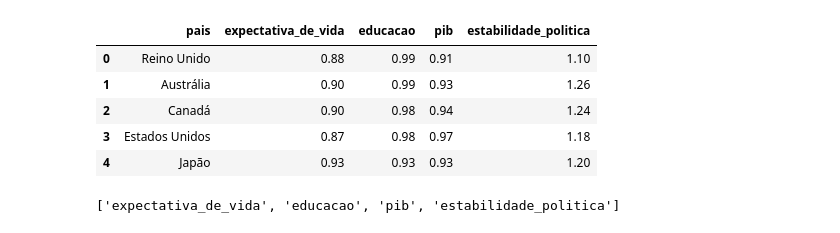
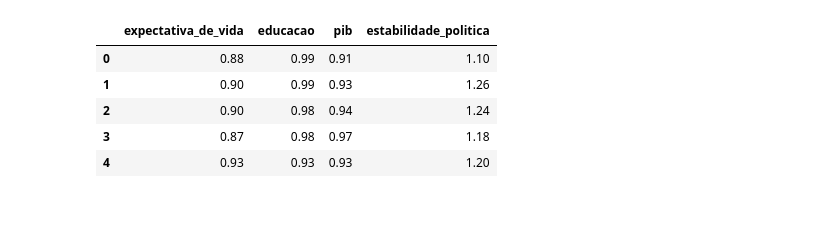
Before and after one commit to angelomarcelino/machine_learning, a Jupyter notebook: lista_3/q4_som.ipynb, the cells around one changed output. Drawn from its saved outputs; the diff is of its cells as text; code cells hidden in the pictures.

```diff
--- a/lista_3/q4_som.ipynb
+++ b/lista_3/q4_som.ipynb
@@ -3,21 +18,16 @@
 # %%
-import pandas as pd
-import numpy as np
-
 data = pd.read_csv('https://raw.githubusercontent.com/angelomarcelino/machine_learning/main/lista_3/q3_data.csv')
-atributos = ['expectativa_de_vida', 'educacao', 'pib', 'estabilidade_politica']
+atributos = data[['expectativa_de_vida', 'educacao', 'pib', 'estabilidade_politica']]
 paises = data['pais']
+paises.replace('Reino Unido', 'UK', inplace=True)
+paises.replace('Estados Unidos', 'USA', inplace=True)
 # %%
-data.head()
+atributos.head()
 # %% [output]
-|  | pais | expectativa_de_vida | educacao | pib | estabilidade_politica |
-| 0 | Reino Unido | 0.88 | 0.99 | 0.91 | 1.10 |
-| 1 | Austrália | 0.90 | 0.99 | 0.93 | 1.26 |
-| 2 | Canadá | 0.90 | 0.98 | 0.94 | 1.24 |
-| 3 | Estados Unidos | 0.87 | 0.98 | 0.97 | 1.18 |
-| 4 | Japão | 0.93 | 0.93 | 0.93 | 1.20 |
+|  | expectativa_de_vida | educacao | pib | estabilidade_politica |
+| 0 | 0.88 | 0.99 | 0.91 | 1.10 |
+| 1 | 0.90 | 0.99 | 0.93 | 1.26 |
+| 2 | 0.90 | 0.98 | 0.94 | 1.24 |
+| 3 | 0.87 | 0.98 | 0.97 | 1.18 |
+| 4 | 0.93 | 0.93 | 0.93 | 1.20 |
-# %%
-atributos
-# %% [output]
-['expectativa_de_vida', 'educacao', 'pib', 'estabilidade_politica']
 # %%
```
Also changed, not shown: parts of 10 cells of this notebook.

• WORK REQUIRED: Quote each record exactly as it stands, minus the pictures.

• EXPECTED OUTPUT:
Before and after one commit to angelomarcelino/machine_learning, a Jupyter notebook: lista_3/q4_som.ipynb, the cells around one changed output. Drawn from its saved outputs; the diff is of its cells as text; code cells hidden in the pictures.

```diff
--- a/lista_3/q4_som.ipynb
+++ b/lista_3/q4_som.ipynb
@@ -3,21 +18,16 @@
 # %%
-import pandas as pd
-import numpy as np
-
 data = pd.read_csv('https://raw.githubusercontent.com/angelomarcelino/machine_learning/main/lista_3/q3_data.csv')
-atributos = ['expectativa_de_vida', 'educacao', 'pib', 'estabilidade_politica']
+atributos = data[['expectativa_de_vida', 'educacao', 'pib', 'estabilidade_politica']]
 paises = data['pais']
+paises.replace('Reino Unido', 'UK', inplace=True)
+paises.replace('Estados Unidos', 'USA', inplace=True)
 # %%
-data.head()
+atributos.head()
 # %% [output]
-|  | pais | expectativa_de_vida | educacao | pib | estabilidade_politica |
-| 0 | Reino Unido | 0.88 | 0.99 | 0.91 | 1.10 |
-| 1 | Austrália | 0.90 | 0.99 | 0.93 | 1.26 |
-| 2 | Canadá | 0.90 | 0.98 | 0.94 | 1.24 |
-| 3 | Estados Unidos | 0.87 | 0.98 | 0.97 | 1.18 |
-| 4 | Japão | 0.93 | 0.93 | 0.93 | 1.20 |
+|  | expectativa_de_vida | educacao | pib | estabilidade_politica |
+| 0 | 0.88 | 0.99 | 0.91 | 1.10 |
+| 1 | 0.90 | 0.99 | 0.93 | 1.26 |
+| 2 | 0.90 | 0.98 | 0.94 | 1.24 |
+| 3 | 0.87 | 0.98 | 0.97 | 1.18 |
+| 4 | 0.93 | 0.93 | 0.93 | 1.20 |
-# %%
-atributos
-# %% [output]
-['expectativa_de_vida', 'educacao', 'pib', 'estabilidade_politica']
 # %%
```
Also changed, not shown: parts of 10 cells of this notebook.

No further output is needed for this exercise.